» PROBLEM TO WORK ON
Since pictures are not wanted, repeat only the text of the records, word for word.

[Version comparison data]

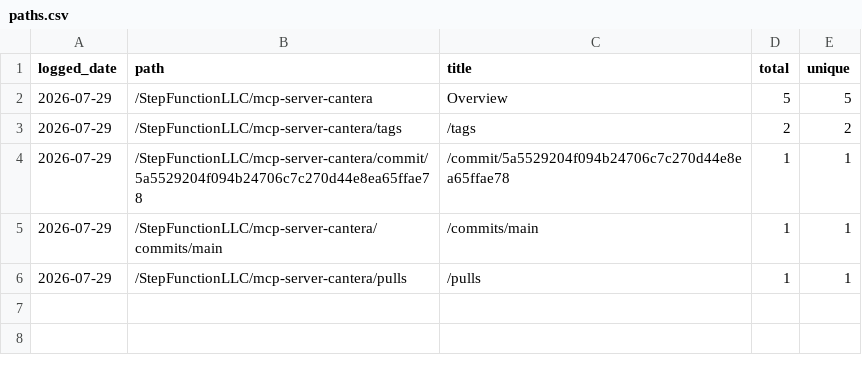
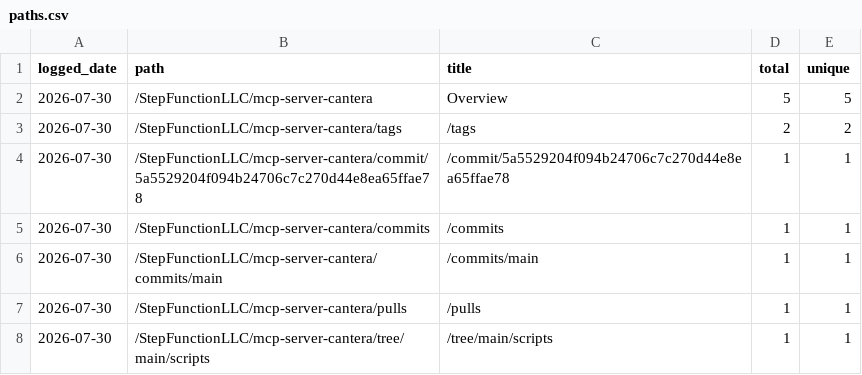
Before and after one commit to StepFunctionLLC/mcp-server-cantera, a CSV file: traffic-logger/data/paths.csv, drawn as a sheet.

```diff
--- a/traffic-logger/data/paths.csv
+++ b/traffic-logger/data/paths.csv
@@ -1,6 +1,8 @@
 logged_date,path,title,total,unique
-2026-07-29,/StepFunctionLLC/mcp-server-cantera,Overview,5,5
-2026-07-29,/StepFunctionLLC/mcp-server-cantera/tags,/tags,2,2
-2026-07-29,/StepFunctionLLC/mcp-server-cantera/commit/5a5529204f094b24706c7c270d44e8ea65ffae78,/commit/5a5529204f094b24706c7c270d44e8ea65ffae78,1,1
-2026-07-29,/StepFunctionLLC/mcp-server-cantera/commits/main,/commits/main,1,1
-2026-07-29,/StepFunctionLLC/mcp-server-cantera/pulls,/pulls,1,1
+2026-07-30,/StepFunctionLLC/mcp-server-cantera,Overview,5,5
+2026-07-30,/StepFunctionLLC/mcp-server-cantera/tags,/tags,2,2
+2026-07-30,/StepFunctionLLC/mcp-server-cantera/commit/5a5529204f094b24706c7c270d44e8ea65ffae78,/commit/5a5529204f094b24706c7c270d44e8ea65ffae78,1,1
+2026-07-30,/StepFunctionLLC/mcp-server-cantera/commits,/commits,1,1
+2026-07-30,/StepFunctionLLC/mcp-server-cantera/commits/main,/commits/main,1,1
+2026-07-30,/StepFunctionLLC/mcp-server-cantera/pulls,/pulls,1,1
+2026-07-30,/StepFunctionLLC/mcp-server-cantera/tree/main/scripts,/tree/main/scripts,1,1
```
Also changed, not shown: traffic-logger/data/clones.csv, traffic-logger/data/views.csv, 1 other file.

» ANSWER BELOW
Before and after one commit to StepFunctionLLC/mcp-server-cantera, a CSV file: traffic-logger/data/paths.csv, drawn as a sheet.

```diff
--- a/traffic-logger/data/paths.csv
+++ b/traffic-logger/data/paths.csv
@@ -1,6 +1,8 @@
 logged_date,path,title,total,unique
-2026-07-29,/StepFunctionLLC/mcp-server-cantera,Overview,5,5
-2026-07-29,/StepFunctionLLC/mcp-server-cantera/tags,/tags,2,2
-2026-07-29,/StepFunctionLLC/mcp-server-cantera/commit/5a5529204f094b24706c7c270d44e8ea65ffae78,/commit/5a5529204f094b24706c7c270d44e8ea65ffae78,1,1
-2026-07-29,/StepFunctionLLC/mcp-server-cantera/commits/main,/commits/main,1,1
-2026-07-29,/StepFunctionLLC/mcp-server-cantera/pulls,/pulls,1,1
+2026-07-30,/StepFunctionLLC/mcp-server-cantera,Overview,5,5
+2026-07-30,/StepFunctionLLC/mcp-server-cantera/tags,/tags,2,2
+2026-07-30,/StepFunctionLLC/mcp-server-cantera/commit/5a5529204f094b24706c7c270d44e8ea65ffae78,/commit/5a5529204f094b24706c7c270d44e8ea65ffae78,1,1
+2026-07-30,/StepFunctionLLC/mcp-server-cantera/commits,/commits,1,1
+2026-07-30,/StepFunctionLLC/mcp-server-cantera/commits/main,/commits/main,1,1
+2026-07-30,/StepFunctionLLC/mcp-server-cantera/pulls,/pulls,1,1
+2026-07-30,/StepFunctionLLC/mcp-server-cantera/tree/main/scripts,/tree/main/scripts,1,1
```
Also changed, not shown: traffic-logger/data/clones.csv, traffic-logger/data/views.csv, 1 other file.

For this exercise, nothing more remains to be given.